• Records for the task
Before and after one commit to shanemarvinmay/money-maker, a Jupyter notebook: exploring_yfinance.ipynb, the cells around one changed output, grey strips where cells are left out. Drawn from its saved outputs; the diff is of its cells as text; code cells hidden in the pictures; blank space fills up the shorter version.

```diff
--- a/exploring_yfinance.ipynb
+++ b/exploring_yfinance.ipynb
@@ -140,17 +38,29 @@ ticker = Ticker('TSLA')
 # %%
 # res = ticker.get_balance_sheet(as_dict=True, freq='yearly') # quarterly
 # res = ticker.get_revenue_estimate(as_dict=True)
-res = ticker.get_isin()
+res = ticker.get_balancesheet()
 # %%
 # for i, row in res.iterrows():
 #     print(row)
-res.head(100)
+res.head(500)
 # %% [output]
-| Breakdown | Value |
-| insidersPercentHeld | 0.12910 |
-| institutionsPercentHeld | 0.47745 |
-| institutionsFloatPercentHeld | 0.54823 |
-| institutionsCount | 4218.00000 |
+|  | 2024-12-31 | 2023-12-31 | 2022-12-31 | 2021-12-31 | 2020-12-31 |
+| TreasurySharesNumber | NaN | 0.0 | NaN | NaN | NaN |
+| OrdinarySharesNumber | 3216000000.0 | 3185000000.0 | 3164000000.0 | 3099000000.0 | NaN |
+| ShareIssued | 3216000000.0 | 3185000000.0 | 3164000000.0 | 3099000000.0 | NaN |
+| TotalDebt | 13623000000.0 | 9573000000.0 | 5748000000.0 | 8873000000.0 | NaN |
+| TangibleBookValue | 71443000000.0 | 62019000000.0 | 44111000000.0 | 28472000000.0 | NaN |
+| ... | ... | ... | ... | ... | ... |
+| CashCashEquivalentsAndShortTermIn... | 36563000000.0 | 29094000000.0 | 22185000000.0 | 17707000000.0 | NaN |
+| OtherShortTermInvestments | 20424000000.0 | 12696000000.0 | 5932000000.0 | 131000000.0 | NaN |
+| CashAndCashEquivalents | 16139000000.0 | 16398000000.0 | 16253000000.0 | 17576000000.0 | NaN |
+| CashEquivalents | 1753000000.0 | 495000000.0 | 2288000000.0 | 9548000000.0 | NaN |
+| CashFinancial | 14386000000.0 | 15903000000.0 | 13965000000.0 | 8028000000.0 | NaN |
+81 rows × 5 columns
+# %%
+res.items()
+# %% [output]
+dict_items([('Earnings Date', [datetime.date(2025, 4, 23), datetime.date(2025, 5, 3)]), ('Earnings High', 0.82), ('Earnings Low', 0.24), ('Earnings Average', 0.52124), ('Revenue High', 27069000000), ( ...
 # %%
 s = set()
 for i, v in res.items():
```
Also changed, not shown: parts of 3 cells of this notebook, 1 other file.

• Goal of the exercise
Set down all of the records shown above once more, exactly.

• Output for this task
Before and after one commit to shanemarvinmay/money-maker, a Jupyter notebook: exploring_yfinance.ipynb, the cells around one changed output, grey strips where cells are left out. Drawn from its saved outputs; the diff is of its cells as text; code cells hidden in the pictures; blank space fills up the shorter version.

```diff
--- a/exploring_yfinance.ipynb
+++ b/exploring_yfinance.ipynb
@@ -140,17 +38,29 @@ ticker = Ticker('TSLA')
 # %%
 # res = ticker.get_balance_sheet(as_dict=True, freq='yearly') # quarterly
 # res = ticker.get_revenue_estimate(as_dict=True)
-res = ticker.get_isin()
+res = ticker.get_balancesheet()
 # %%
 # for i, row in res.iterrows():
 #     print(row)
-res.head(100)
+res.head(500)
 # %% [output]
-| Breakdown | Value |
-| insidersPercentHeld | 0.12910 |
-| institutionsPercentHeld | 0.47745 |
-| institutionsFloatPercentHeld | 0.54823 |
-| institutionsCount | 4218.00000 |
+|  | 2024-12-31 | 2023-12-31 | 2022-12-31 | 2021-12-31 | 2020-12-31 |
+| TreasurySharesNumber | NaN | 0.0 | NaN | NaN | NaN |
+| OrdinarySharesNumber | 3216000000.0 | 3185000000.0 | 3164000000.0 | 3099000000.0 | NaN |
+| ShareIssued | 3216000000.0 | 3185000000.0 | 3164000000.0 | 3099000000.0 | NaN |
+| TotalDebt | 13623000000.0 | 9573000000.0 | 5748000000.0 | 8873000000.0 | NaN |
+| TangibleBookValue | 71443000000.0 | 62019000000.0 | 44111000000.0 | 28472000000.0 | NaN |
+| ... | ... | ... | ... | ... | ... |
+| CashCashEquivalentsAndShortTermIn... | 36563000000.0 | 29094000000.0 | 22185000000.0 | 17707000000.0 | NaN |
+| OtherShortTermInvestments | 20424000000.0 | 12696000000.0 | 5932000000.0 | 131000000.0 | NaN |
+| CashAndCashEquivalents | 16139000000.0 | 16398000000.0 | 16253000000.0 | 17576000000.0 | NaN |
+| CashEquivalents | 1753000000.0 | 495000000.0 | 2288000000.0 | 9548000000.0 | NaN |
+| CashFinancial | 14386000000.0 | 15903000000.0 | 13965000000.0 | 8028000000.0 | NaN |
+81 rows × 5 columns
+# %%
+res.items()
+# %% [output]
+dict_items([('Earnings Date', [datetime.date(2025, 4, 23), datetime.date(2025, 5, 3)]), ('Earnings High', 0.82), ('Earnings Low', 0.24), ('Earnings Average', 0.52124), ('Revenue High', 27069000000), ( ...
 # %%
 s = set()
 for i, v in res.items():
```
Also changed, not shown: parts of 3 cells of this notebook, 1 other file.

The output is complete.